WORK REQUEST: Filter by the string "MenuItem": return the lines of the material that contain it.

START INFORMATION PROVIDED

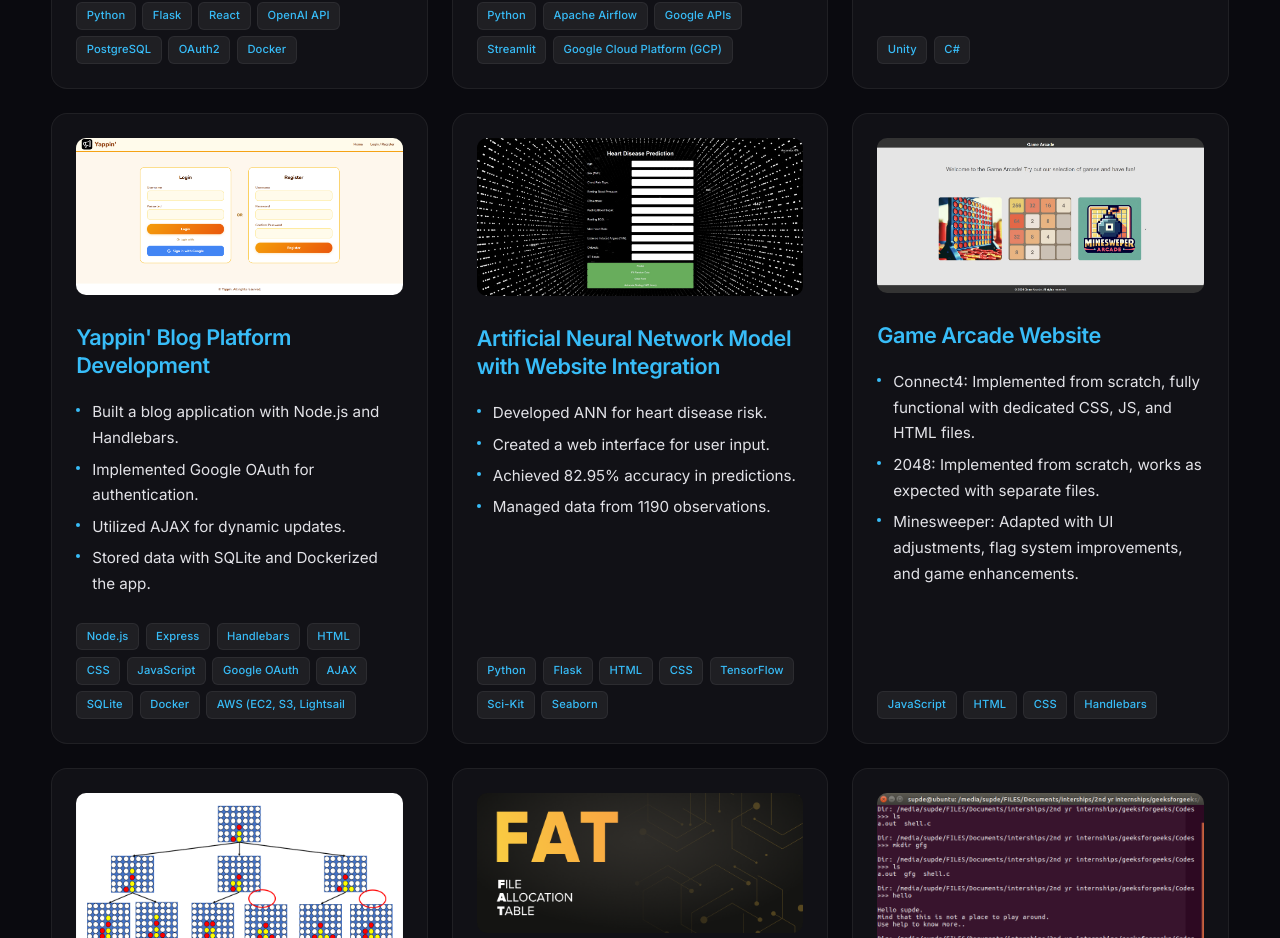
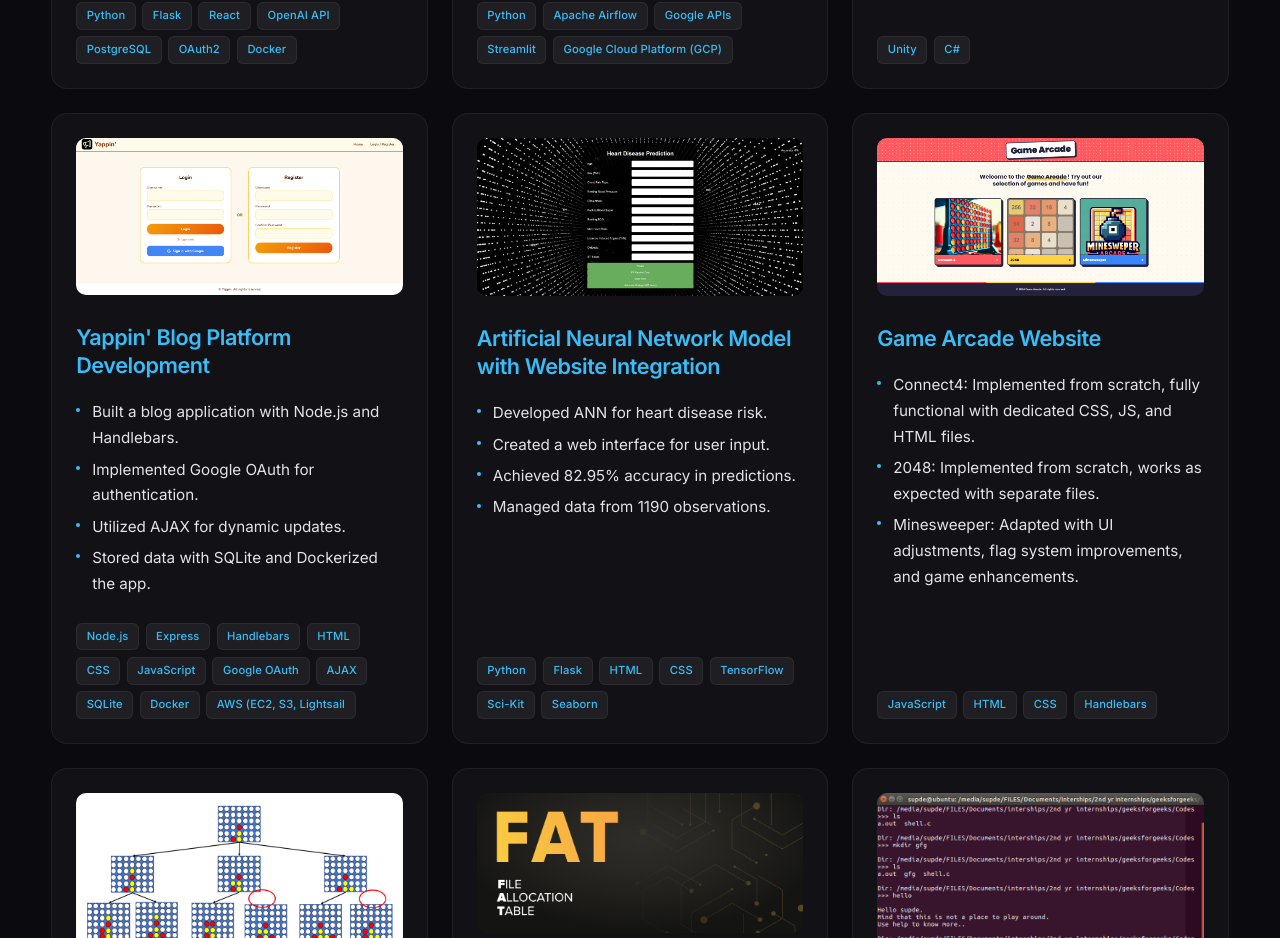
Before and after one commit to Konsing/my-portfolio, a React (Create React App) app: page / in a window 1280 px wide. Shown: the part 3920-4858 px from the top of the page. Built offline with nearby package versions, Linux system fonts and the light colour scheme.

Commit message:
Added new pic for updated game arcade site

```diff
--- a/src/components/Projects.js
+++ b/src/components/Projects.js
@@ -304,7 +304,7 @@ const projects = [
       "Minesweeper: Adapted with UI adjustments, flag system improvements, and game enhancements."
     ],
     technologies: ["JavaScript", "HTML", "CSS", "Handlebars"],
-    image: images['GameArcade.jpg'],
+    image: images['GameArcadePic.png'],
     link: "https://github.com/Konsing/Game-Arcade-Site_2048_Minesweeper_Connect4"
   },
   {
```
Also changed, not shown: src/assets/GameArcade.jpg (deleted), src/assets/GameArcadePic.png (added).
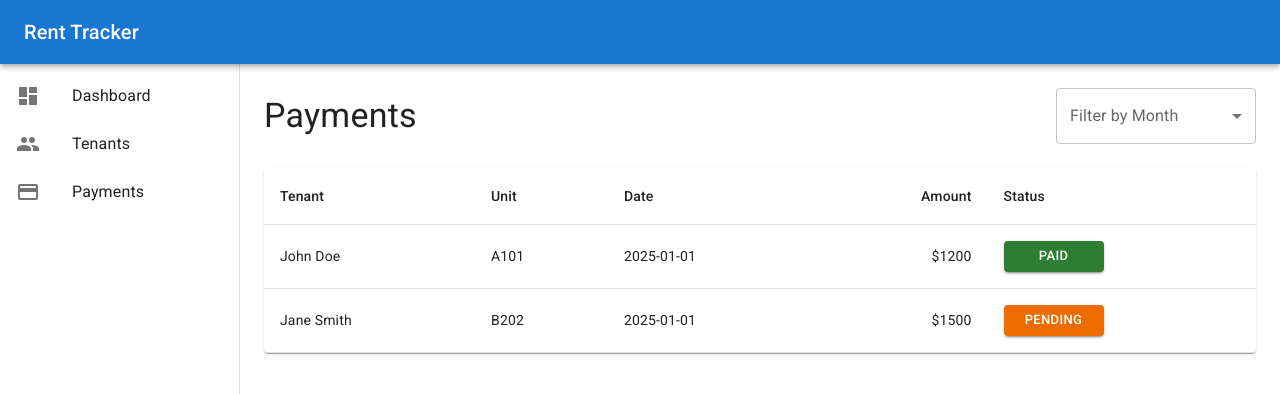
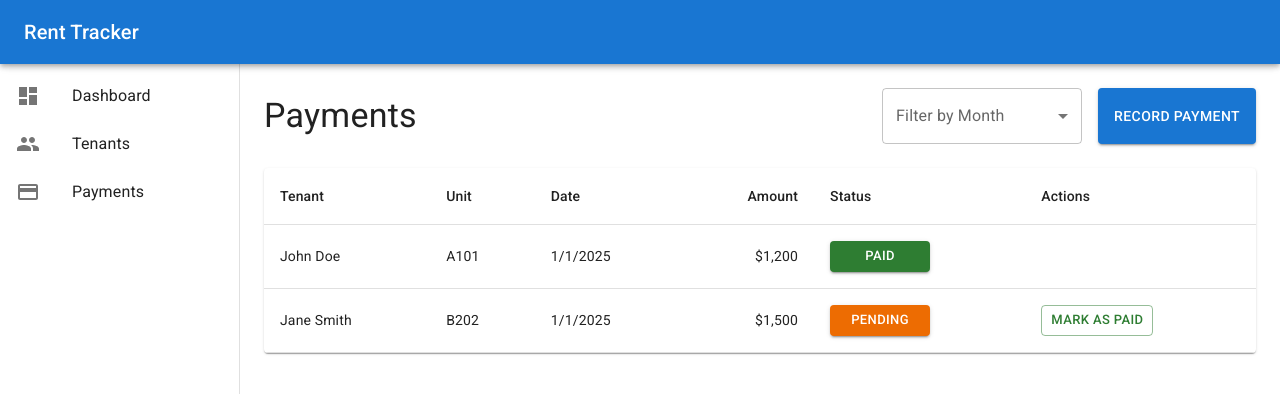
Before and after one commit to prasanna-sri/tenant-manager, a React (Vite) app in the folder rent-tracker/: page /payments in a window 1280 px wide. Shown: the top 394 px of the page. Built offline with nearby package versions, Linux system fonts and the light colour scheme; the HTML template or start-up script is replaced by a standard one.

Commit message:
updating payments

```diff
--- a/rent-tracker/src/App.jsx
+++ b/rent-tracker/src/App.jsx
@@ -9,6 +9,7 @@ import Tenants, { TenantsProvider } from './pages/Tenants';
 import AddTenant from './pages/AddTenant';
 import TenantDetails from './pages/TenantDetails';
 import Payments from './pages/Payments';
+import { PaymentsProvider } from './contexts/PaymentsContext';
 
 const theme = createTheme({
   palette: {
@@ -27,6 +28,7 @@ function App() {
       <LocalizationProvider dateAdapter={AdapterDateFns}>
         <CssBaseline />
         <TenantsProvider>
+          <PaymentsProvider>
             <BrowserRouter>
               <Routes>
                 <Route path="/" element={<Layout />}>
@@ -38,6 +40,7 @@ function App() {
                 </Route>
               </Routes>
             </BrowserRouter>
+          </PaymentsProvider>
         </TenantsProvider>
       </LocalizationProvider>
     </ThemeProvider>
--- /dev/null
+++ b/rent-tracker/src/contexts/PaymentsContext.jsx
@@ -0,0 +1,63 @@
+import React, { createContext, useState, useContext } from 'react';
+import { TenantsContext } from '../pages/Tenants';
+
+export const PaymentsContext = createContext();
+
+export function PaymentsProvider({ children }) {
+  const [payments, setPayments] = useState([
+    {
+      id: 1,
+      tenantId: 1,
+      date: '2025-01-01',
+      amount: 1200,
+      status: 'Paid',
+    },
+    {
+      id: 2,
+      tenantId: 2,
+      date: '2025-01-01',
+      amount: 1500,
+      status: 'Pending',
+    },
+  ]);
+
+  const addPayment = (newPayment) => {
+    setPayments(prev => [...prev, { ...newPayment, id: prev.length + 1 }]);
+  };
+
+  const updatePaymentStatus = (paymentId, status) => {
+    setPayments(prev => prev.map(payment =>
+      payment.id === paymentId ? { ...payment, status } : payment
+    ));
+  };
+
+  const getTotalRevenue = () => {
+    return payments
+      .filter(payment => payment.status === 'Paid')
+      .reduce((total, payment) => total + (Number(payment.amount) || 0), 0);
+  };
+
+  const getPendingPayments = () => {
+    return payments.filter(payment => payment.status === 'Pending').length;
+  };
+
+  const getPaymentsByMonth = (month) => {
+    return payments.filter(payment => {
+      const paymentDate = new Date(payment.date);
+      return paymentDate.getMonth() === month;
+    });
+  };
+
+  return (
+    <PaymentsContext.Provider value={{
+      payments,
+      addPayment,
+      updatePaymentStatus,
+      getTotalRevenue,
+      getPendingPayments,
+      getPaymentsByMonth
+    }}>
+      {children}
+    </PaymentsContext.Provider>
+  );
+}
--- a/rent-tracker/src/pages/Dashboard.jsx
+++ b/rent-tracker/src/pages/Dashboard.jsx
@@ -1,4 +1,4 @@
-import { useState, useEffect } from 'react';
+import { useState, useEffect, useContext } from 'react';
 import {
   Grid,
   Paper,
@@ -8,23 +8,17 @@ import {
   Button,
 } from '@mui/material';
 import { useNavigate } from 'react-router-dom';
+import { TenantsContext } from './Tenants';
+import { PaymentsContext } from '../contexts/PaymentsContext';
 
 export default function Dashboard() {
-  const [stats, setStats] = useState({
-    totalTenants: 0,
-    pendingPayments: 0,
-    totalRevenue: 0,
-  });
   const navigate = useNavigate();
+  const { tenants } = useContext(TenantsContext);
+  const { getTotalRevenue, getPendingPayments } = useContext(PaymentsContext);
 
   // In a real app, this would fetch data from an API
   useEffect(() => {
     // Mock data for demonstration
-    setStats({
-      totalTenants: 5,
-      pendingPayments: 2,
-      totalRevenue: 25000,
-    });
   }, []);
 
   const StatCard = ({ title, value, action }) => (
@@ -59,7 +53,7 @@ export default function Dashboard() {
         <Grid item xs={12} md={4}>
           <StatCard
             title="Total Tenants"
-            value={stats.totalTenants}
+            value={tenants.length}
             action={{
               text: 'View Tenants',
               onClick: () => navigate('/tenants'),
@@ -69,7 +63,7 @@ export default function Dashboard() {
         <Grid item xs={12} md={4}>
           <StatCard
             title="Pending Payments"
-            value={stats.pendingPayments}
+            value={getPendingPayments()}
             action={{
               text: 'View Payments',
               onClick: () => navigate('/payments'),
@@ -79,7 +73,11 @@ export default function Dashboard() {
         <Grid item xs={12} md={4}>
           <StatCard
             title="Total Revenue"
-            value={`$${stats.totalRevenue.toLocaleString()}`}
+            value={`$${getTotalRevenue().toLocaleString()}`}
+            action={{
+              text: 'View Payments',
+              onClick: () => navigate('/payments'),
+            }}
           />
         </Grid>
       </Grid>
--- a/rent-tracker/src/pages/Payments.jsx
+++ b/rent-tracker/src/pages/Payments.jsx
@@ -1,4 +1,4 @@
-import { useState, useEffect } from 'react';
+import { useState, useContext } from 'react';
 import {
   Box,
   Paper,
@@ -12,34 +12,61 @@ import {
   Button,
   TextField,
   MenuItem,
+  Dialog,
+  DialogTitle,
+  DialogContent,
+  DialogActions,
+  FormControl,
+  InputLabel,
+  Select,
 } from '@mui/material';
+import { DatePicker } from '@mui/x-date-pickers';
+import { TenantsContext } from './Tenants';
+import { PaymentsContext } from '../contexts/PaymentsContext';
 
 export default function Payments() {
-  const [payments, setPayments] = useState([]);
+  const { tenants } = useContext(TenantsContext);
+  const { payments, addPayment, updatePaymentStatus } = useContext(PaymentsContext);
   const [filterMonth, setFilterMonth] = useState('');
+  const [openDialog, setOpenDialog] = useState(false);
+  const [newPayment, setNewPayment] = useState({
+    tenantId: '',
+    amount: '',
+    date: null,
+  });
 
-  // In a real app, this would fetch from an API
-  useEffect(() => {
-    // Mock data for demonstration
-    setPayments([
-      {
-        id: 1,
-        tenantName: 'John Doe',
-        unit: 'A101',
-        date: '2025-01-01',
-        amount: 1200,
-        status: 'Paid',
-      },
-      {
-        id: 2,
-        tenantName: 'Jane Smith',
-        unit: 'B202',
-        date: '2025-01-01',
-        amount: 1500,
+  const handleAddPayment = () => {
+    if (!newPayment.tenantId || !newPayment.amount || !newPayment.date) {
+      return;
+    }
+
+    const selectedTenant = tenants.find(t => t.id === newPayment.tenantId);
+    if (!selectedTenant) return;
+
+    addPayment({
+      ...newPayment,
+      amount: Number(newPayment.amount),
       status: 'Pending',
-      },
-    ]);
-  }, []);
+      date: newPayment.date.toISOString().split('T')[0],
+    });
+
+    setNewPayment({
+      tenantId: '',
+      amount: '',
+      date: null,
+    });
+    setOpenDialog(false);
+  };
+
+  const getTenantName = (tenantId) => {
+    const tenant = tenants.find(t => t.id === tenantId);
+    return tenant ? tenant.name : 'Unknown';
+  };
+
+  const getTenantUnit = (tenantId) => {
+    const tenant = tenants.find(t => t.id === tenantId);
+    return tenant ? tenant.unit : 'Unknown';
+  };
 
   const months = [
     'January', 'February', 'March', 'April',
@@ -47,10 +74,17 @@ export default function Payments() {
     'September', 'October', 'November', 'December'
   ];
 
+  const filteredPayments = payments.filter(payment => {
+    if (!filterMonth) return true;
+    const paymentDate = new Date(payment.date);
+    return months[paymentDate.getMonth()] === filterMonth;
+  });
+
   return (
     <Box>
       <Box sx={{ display: 'flex', justifyContent: 'space-between', alignItems: 'center', mb: 3 }}>
         <Typography variant="h4">Payments</Typography>
+        <Box sx={{ display: 'flex', gap: 2 }}>
           <TextField
             select
             label="Filter by Month"
@@ -65,6 +99,21 @@ export default function Payments() {
               </MenuItem>
             ))}
           </TextField>
+          <Button
+            variant="contained"
+            color="primary"
+            onClick={() => {
+              setNewPayment({
+                tenantId: '',
+                amount: '',
+                date: new Date(),
+              });
+              setOpenDialog(true);
+            }}
+          >
+            Record Payment
+          </Button>
+        </Box>
       </Box>
 
       <TableContainer component={Paper}>
@@ -76,15 +125,16 @@ export default function Payments() {
               <TableCell>Date</TableCell>
               <TableCell align="right">Amount</TableCell>
               <TableCell>Status</TableCell>
+              <TableCell>Actions</TableCell>
             </TableRow>
           </TableHead>
           <TableBody>
-            {payments.map((payment) => (
+            {filteredPayments.map((payment) => (
               <TableRow key={payment.id}>
-                <TableCell>{payment.tenantName}</TableCell>
-                <TableCell>{payment.unit}</TableCell>
-                <TableCell>{payment.date}</TableCell>
-                <TableCell align="right">${payment.amount}</TableCell>
+                <TableCell>{getTenantName(payment.tenantId)}</TableCell>
+                <TableCell>{getTenantUnit(payment.tenantId)}</TableCell>
+                <TableCell>{new Date(payment.date).toLocaleDateString()}</TableCell>
+                <TableCell align="right">${payment.amount.toLocaleString()}</TableCell>
                 <TableCell>
                   <Button
                     variant="contained"
@@ -95,11 +145,79 @@ export default function Payments() {
                     {payment.status}
                   </Button>
                 </TableCell>
+                <TableCell>
+                  {payment.status === 'Pending' && (
+                    <Button
+                      variant="outlined"
+                      size="small"
+                      color="success"
+                      onClick={() => updatePaymentStatus(payment.id, 'Paid')}
+                    >
+                      Mark as Paid
+                    </Button>
+                  )}
+                </TableCell>
               </TableRow>
             ))}
           </TableBody>
         </Table>
       </TableContainer>
+
+      <Dialog open={openDialog} onClose={() => setOpenDialog(false)} maxWidth="sm" fullWidth>
+        <DialogTitle>Record New Payment</DialogTitle>
+        <DialogContent>
+          <Box sx={{ display: 'flex', flexDirection: 'column', gap: 2, mt: 2 }}>
+            <FormControl fullWidth>
+              <InputLabel>Tenant</InputLabel>
+              <Select
+                value={newPayment.tenantId}
+                label="Tenant"
+                onChange={(e) => {
+                  const tenant = tenants.find(t => t.id === e.target.value);
+                  setNewPayment(prev => ({
+                    ...prev,
+                    tenantId: e.target.value,
+                    amount: tenant ? tenant.rentAmount : '',
+                  }));
+                }}
+              >
+                {tenants.map((tenant) => (
+                  <MenuItem key={tenant.id} value={tenant.id}>
+                    {tenant.name} - {tenant.unit} (${tenant.rentAmount})
+                  </MenuItem>
+                ))}
+              </Select>
+            </FormControl>
+            <TextField
+              label="Amount"
+              type="number"
+              value={newPayment.amount}
+              onChange={(e) => setNewPayment(prev => ({ ...prev, amount: e.target.value }))}
+              InputProps={{
+                startAdornment: '$',
+              }}
+              required
+            />
+            <DatePicker
+              label="Payment Date"
+              value={newPayment.date}
+              onChange={(newValue) => setNewPayment(prev => ({ ...prev, date: newValue }))}
+              slotProps={{ textField: { fullWidth: true, required: true } }}
+            />
+          </Box>
+        </DialogContent>
+        <DialogActions>
+          <Button onClick={() => setOpenDialog(false)}>Cancel</Button>
+          <Button
+            onClick={handleAddPayment}
+            variant="contained"
+            color="primary"
+            disabled={!newPayment.tenantId || !newPayment.amount || !newPayment.date}
+          >
+            Add Payment
+          </Button>
+        </DialogActions>
+      </Dialog>
     </Box>
   );
 }
```
Lines whose indentation alone changed are shown as unchanged.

END INFORMATION PROVIDED

ANSWER SECTION:
   MenuItem,
               </MenuItem>
+                  <MenuItem key={tenant.id} value={tenant.id}>
+                  </MenuItem>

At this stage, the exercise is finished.